Overall, Harshitha thoroughly enjoyed her time at RIT – both in and outside of the classroom – “It was quite tough coming to a different country and starting a new adventure, but friends who came with me made it very easy and comfortable. Rochester was an amazing chapter in my life. Thank you RIT for giving so many memories!”

#myRITstory – Syed Sajjad Haider

Program: Electrical Engineering MS, expected graduation fall 2019

From: Islamabad, Pakistan

Syed learned about RIT through his local EducationUSA Advising Center, where he was researching prospective graduate programs in robotics and artificial intelligence. His search for the perfect program and research opportunities led him to RIT’s Engineering and Computing programs. He ultimately chose RIT because of its strong emphasis on Co-Operative Education. (You can read more about RIT’s Co-op program online.)

In July Syed will begin a six month co-op placement at Abiomed in Boston, Massachusetts. He was hired as Lifecycle Electrical Engineer and will work on the design and analysis of testing automation for various Abiomed consumer products.

Says Syed about his search for a co-op position – “I found a Co-Op in Boston, MA through the Handshake platform RIT just introduced. All students in RIT are strongly encouraged to attend the two career fairs organized by RIT each year and to apply for various opportunities on the handshake platform. The Office of Career Services at RIT is very helpful and useful. I got my Resume reviewed from them and also participated in a mock interview event. These small things really help you prepare for the real interview.”
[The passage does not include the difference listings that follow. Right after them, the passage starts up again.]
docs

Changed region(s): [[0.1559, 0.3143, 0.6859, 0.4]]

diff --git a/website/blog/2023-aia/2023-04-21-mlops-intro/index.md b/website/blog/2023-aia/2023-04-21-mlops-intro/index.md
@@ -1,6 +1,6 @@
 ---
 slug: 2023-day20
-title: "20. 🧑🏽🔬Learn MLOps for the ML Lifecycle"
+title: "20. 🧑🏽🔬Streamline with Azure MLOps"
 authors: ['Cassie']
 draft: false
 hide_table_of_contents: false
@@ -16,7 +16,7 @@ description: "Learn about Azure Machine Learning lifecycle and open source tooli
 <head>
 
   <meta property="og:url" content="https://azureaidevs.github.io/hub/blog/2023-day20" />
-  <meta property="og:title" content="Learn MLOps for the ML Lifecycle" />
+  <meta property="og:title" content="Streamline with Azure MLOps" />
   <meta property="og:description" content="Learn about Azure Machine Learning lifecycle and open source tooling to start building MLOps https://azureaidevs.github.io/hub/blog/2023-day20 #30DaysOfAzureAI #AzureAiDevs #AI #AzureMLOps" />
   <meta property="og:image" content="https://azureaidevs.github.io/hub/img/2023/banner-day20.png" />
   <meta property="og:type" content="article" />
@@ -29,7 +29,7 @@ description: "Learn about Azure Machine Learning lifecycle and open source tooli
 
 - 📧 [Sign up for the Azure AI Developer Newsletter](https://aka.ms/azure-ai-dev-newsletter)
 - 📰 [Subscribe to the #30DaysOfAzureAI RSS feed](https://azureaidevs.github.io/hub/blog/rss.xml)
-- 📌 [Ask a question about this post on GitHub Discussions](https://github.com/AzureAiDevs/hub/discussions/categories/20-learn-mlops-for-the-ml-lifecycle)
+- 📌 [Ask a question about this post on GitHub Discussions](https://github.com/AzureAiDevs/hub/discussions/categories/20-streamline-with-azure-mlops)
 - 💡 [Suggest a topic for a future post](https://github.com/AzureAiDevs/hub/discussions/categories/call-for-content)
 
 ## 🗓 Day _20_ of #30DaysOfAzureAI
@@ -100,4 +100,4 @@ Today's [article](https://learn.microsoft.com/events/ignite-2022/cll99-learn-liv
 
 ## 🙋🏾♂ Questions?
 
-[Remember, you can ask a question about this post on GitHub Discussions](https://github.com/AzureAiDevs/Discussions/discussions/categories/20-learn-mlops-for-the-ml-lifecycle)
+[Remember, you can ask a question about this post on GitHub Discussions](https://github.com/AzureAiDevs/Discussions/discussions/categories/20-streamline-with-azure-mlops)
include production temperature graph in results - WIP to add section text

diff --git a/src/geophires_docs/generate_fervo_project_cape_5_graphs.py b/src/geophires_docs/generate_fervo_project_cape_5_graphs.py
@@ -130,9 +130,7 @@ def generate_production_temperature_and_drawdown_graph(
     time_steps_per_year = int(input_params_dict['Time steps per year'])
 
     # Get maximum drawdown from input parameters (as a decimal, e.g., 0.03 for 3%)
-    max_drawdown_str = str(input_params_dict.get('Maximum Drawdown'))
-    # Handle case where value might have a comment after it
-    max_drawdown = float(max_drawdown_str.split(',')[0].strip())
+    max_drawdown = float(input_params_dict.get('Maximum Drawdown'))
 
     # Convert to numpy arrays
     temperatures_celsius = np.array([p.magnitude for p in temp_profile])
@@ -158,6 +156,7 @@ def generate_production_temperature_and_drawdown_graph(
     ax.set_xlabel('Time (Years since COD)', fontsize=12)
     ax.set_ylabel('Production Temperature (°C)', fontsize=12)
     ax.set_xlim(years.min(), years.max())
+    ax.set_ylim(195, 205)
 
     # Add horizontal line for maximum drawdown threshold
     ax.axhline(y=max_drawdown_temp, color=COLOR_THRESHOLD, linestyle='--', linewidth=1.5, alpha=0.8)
Syed will return to RIT in January 2019 to complete his MS program. In addition to his coursework and extracurricular activities, Syed has also worked part-time for RIT Dining and for RIT’s Reporter Magazine as a staff photographer.